◆ AVAILABLE DATA:
Segment Open

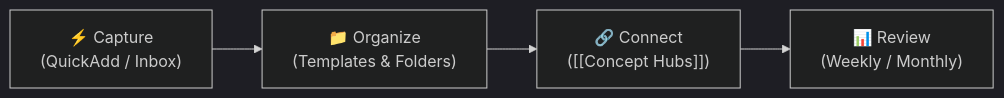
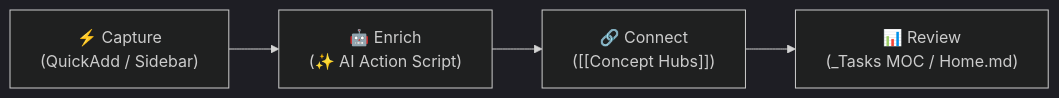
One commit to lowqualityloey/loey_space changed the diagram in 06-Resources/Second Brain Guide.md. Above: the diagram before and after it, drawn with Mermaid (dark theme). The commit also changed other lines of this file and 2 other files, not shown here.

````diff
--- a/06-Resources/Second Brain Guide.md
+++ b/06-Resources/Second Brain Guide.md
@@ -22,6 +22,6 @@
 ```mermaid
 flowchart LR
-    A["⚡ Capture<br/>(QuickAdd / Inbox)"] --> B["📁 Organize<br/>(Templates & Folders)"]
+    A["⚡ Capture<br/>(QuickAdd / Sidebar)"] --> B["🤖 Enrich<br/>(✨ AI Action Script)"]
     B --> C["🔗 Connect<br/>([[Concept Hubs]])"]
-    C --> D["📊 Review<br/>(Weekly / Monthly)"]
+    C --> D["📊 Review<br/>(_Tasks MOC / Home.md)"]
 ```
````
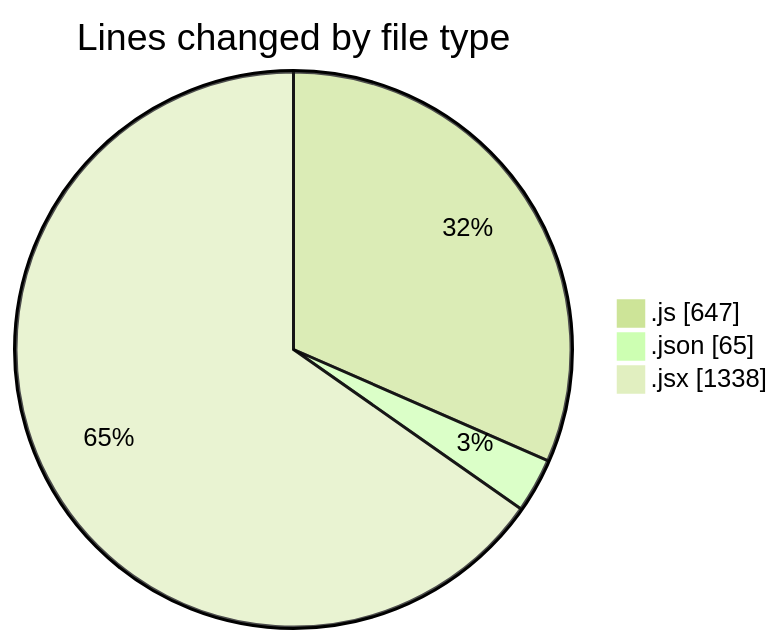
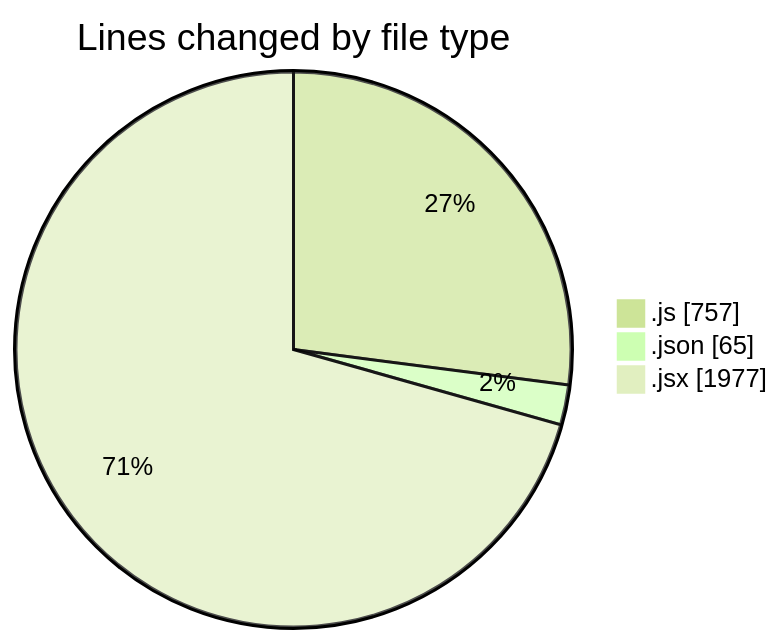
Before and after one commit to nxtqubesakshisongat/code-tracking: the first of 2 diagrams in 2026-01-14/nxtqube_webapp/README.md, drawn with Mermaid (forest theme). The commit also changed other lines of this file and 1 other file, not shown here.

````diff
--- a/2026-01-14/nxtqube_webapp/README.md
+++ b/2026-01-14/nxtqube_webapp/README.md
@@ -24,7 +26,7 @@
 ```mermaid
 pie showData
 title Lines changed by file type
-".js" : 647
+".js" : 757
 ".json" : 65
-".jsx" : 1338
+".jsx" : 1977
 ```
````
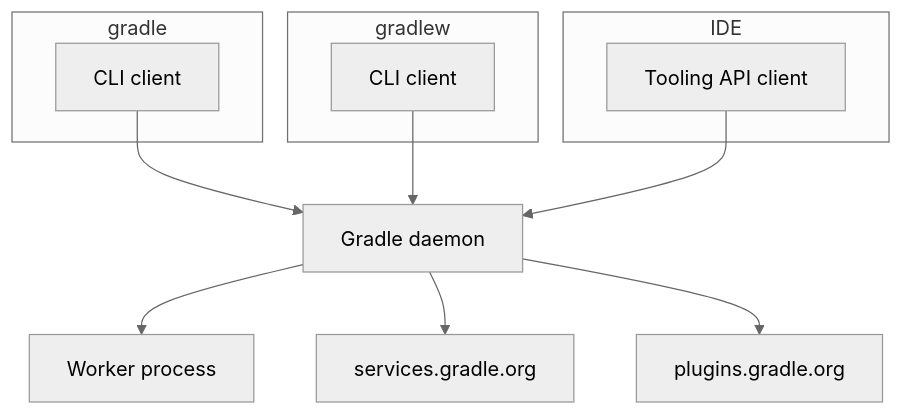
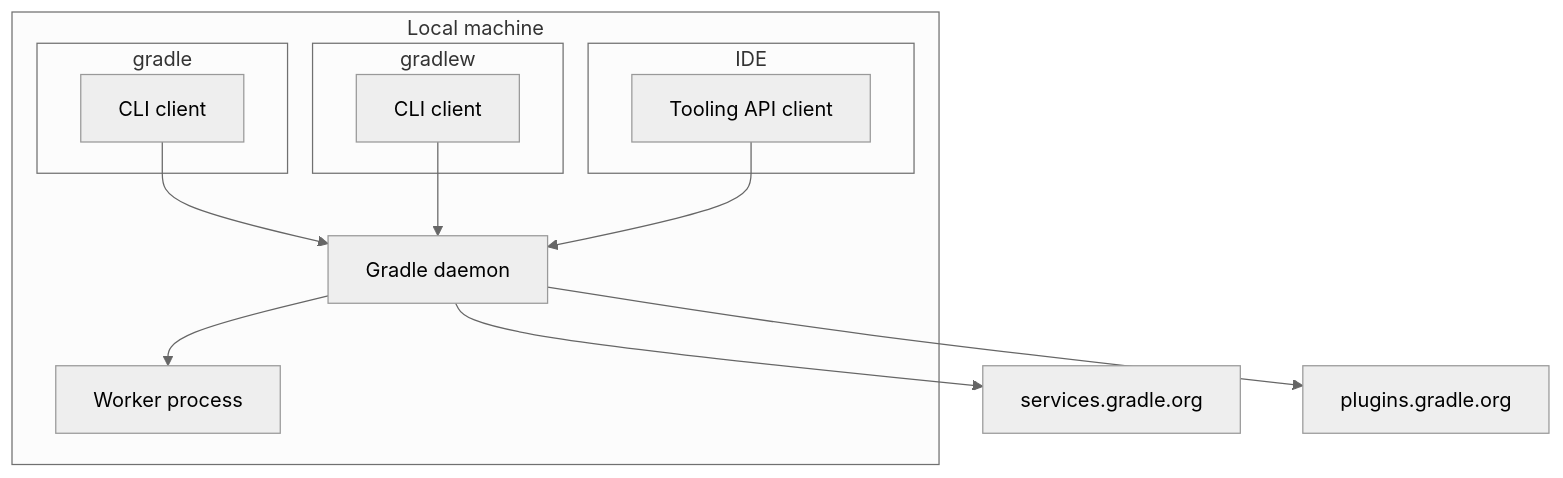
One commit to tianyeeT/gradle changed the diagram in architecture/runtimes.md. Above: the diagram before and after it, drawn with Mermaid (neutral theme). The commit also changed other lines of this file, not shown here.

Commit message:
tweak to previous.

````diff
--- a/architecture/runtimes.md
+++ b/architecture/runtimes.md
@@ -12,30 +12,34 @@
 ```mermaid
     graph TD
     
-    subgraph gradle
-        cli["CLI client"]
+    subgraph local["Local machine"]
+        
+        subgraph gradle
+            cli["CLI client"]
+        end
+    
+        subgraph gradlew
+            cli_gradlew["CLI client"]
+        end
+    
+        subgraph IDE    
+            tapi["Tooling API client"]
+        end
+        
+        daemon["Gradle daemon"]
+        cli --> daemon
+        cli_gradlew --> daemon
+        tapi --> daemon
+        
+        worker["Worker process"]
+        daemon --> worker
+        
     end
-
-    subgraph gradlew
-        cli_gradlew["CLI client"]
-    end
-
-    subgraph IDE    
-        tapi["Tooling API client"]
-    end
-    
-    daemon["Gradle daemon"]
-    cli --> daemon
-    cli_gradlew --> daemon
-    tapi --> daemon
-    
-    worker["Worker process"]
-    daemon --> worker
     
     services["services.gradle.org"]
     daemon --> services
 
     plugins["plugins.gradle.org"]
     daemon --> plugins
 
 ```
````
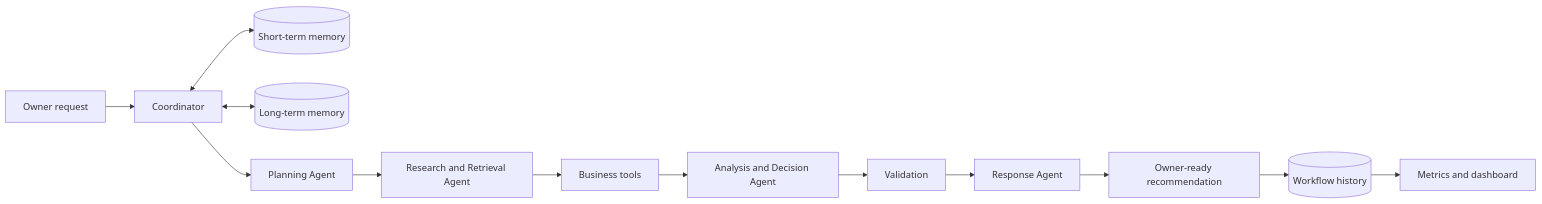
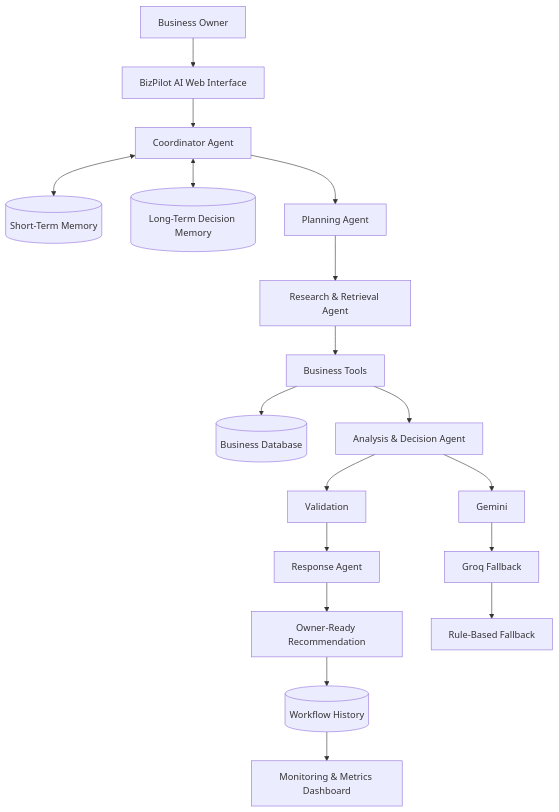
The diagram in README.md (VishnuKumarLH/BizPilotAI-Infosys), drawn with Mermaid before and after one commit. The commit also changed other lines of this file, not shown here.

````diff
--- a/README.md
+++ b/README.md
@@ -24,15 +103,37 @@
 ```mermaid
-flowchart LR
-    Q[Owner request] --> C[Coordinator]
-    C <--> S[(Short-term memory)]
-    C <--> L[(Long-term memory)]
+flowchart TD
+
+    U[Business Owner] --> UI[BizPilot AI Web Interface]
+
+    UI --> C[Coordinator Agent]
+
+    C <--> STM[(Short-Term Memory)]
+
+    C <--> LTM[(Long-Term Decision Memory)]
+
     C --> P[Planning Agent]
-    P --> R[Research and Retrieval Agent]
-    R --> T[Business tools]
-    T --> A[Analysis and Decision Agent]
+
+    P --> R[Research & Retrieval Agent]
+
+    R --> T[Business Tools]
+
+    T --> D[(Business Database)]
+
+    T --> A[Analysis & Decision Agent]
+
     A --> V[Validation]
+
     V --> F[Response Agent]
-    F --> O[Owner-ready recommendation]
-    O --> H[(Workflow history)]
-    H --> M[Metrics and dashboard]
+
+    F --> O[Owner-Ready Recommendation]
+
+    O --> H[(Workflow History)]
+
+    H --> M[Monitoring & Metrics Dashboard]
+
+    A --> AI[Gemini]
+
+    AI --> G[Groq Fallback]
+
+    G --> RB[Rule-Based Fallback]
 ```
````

Segment Closed

◆ WORK INSTRUCTION: Nothing should be returned except the lines from the one holding "LTM[(Long-Term Decision Memory)]" through the final line of the listing, exactly as they appear.

◆ COMPLETED EXERCISE:
+    C <--> LTM[(Long-Term Decision Memory)]
+
     C --> P[Planning Agent]
-    P --> R[Research and Retrieval Agent]
-    R --> T[Business tools]
-    T --> A[Analysis and Decision Agent]
+
+    P --> R[Research & Retrieval Agent]
+
+    R --> T[Business Tools]
+
+    T --> D[(Business Database)]
+
+    T --> A[Analysis & Decision Agent]
+
     A --> V[Validation]
+
     V --> F[Response Agent]
-    F --> O[Owner-ready recommendation]
-    O --> H[(Workflow history)]
-    H --> M[Metrics and dashboard]
+
+    F --> O[Owner-Ready Recommendation]
+
+    O --> H[(Workflow History)]
+
+    H --> M[Monitoring & Metrics Dashboard]
+
+    A --> AI[Gemini]
+
+    AI --> G[Groq Fallback]
+
+    G --> RB[Rule-Based Fallback]
 ```
````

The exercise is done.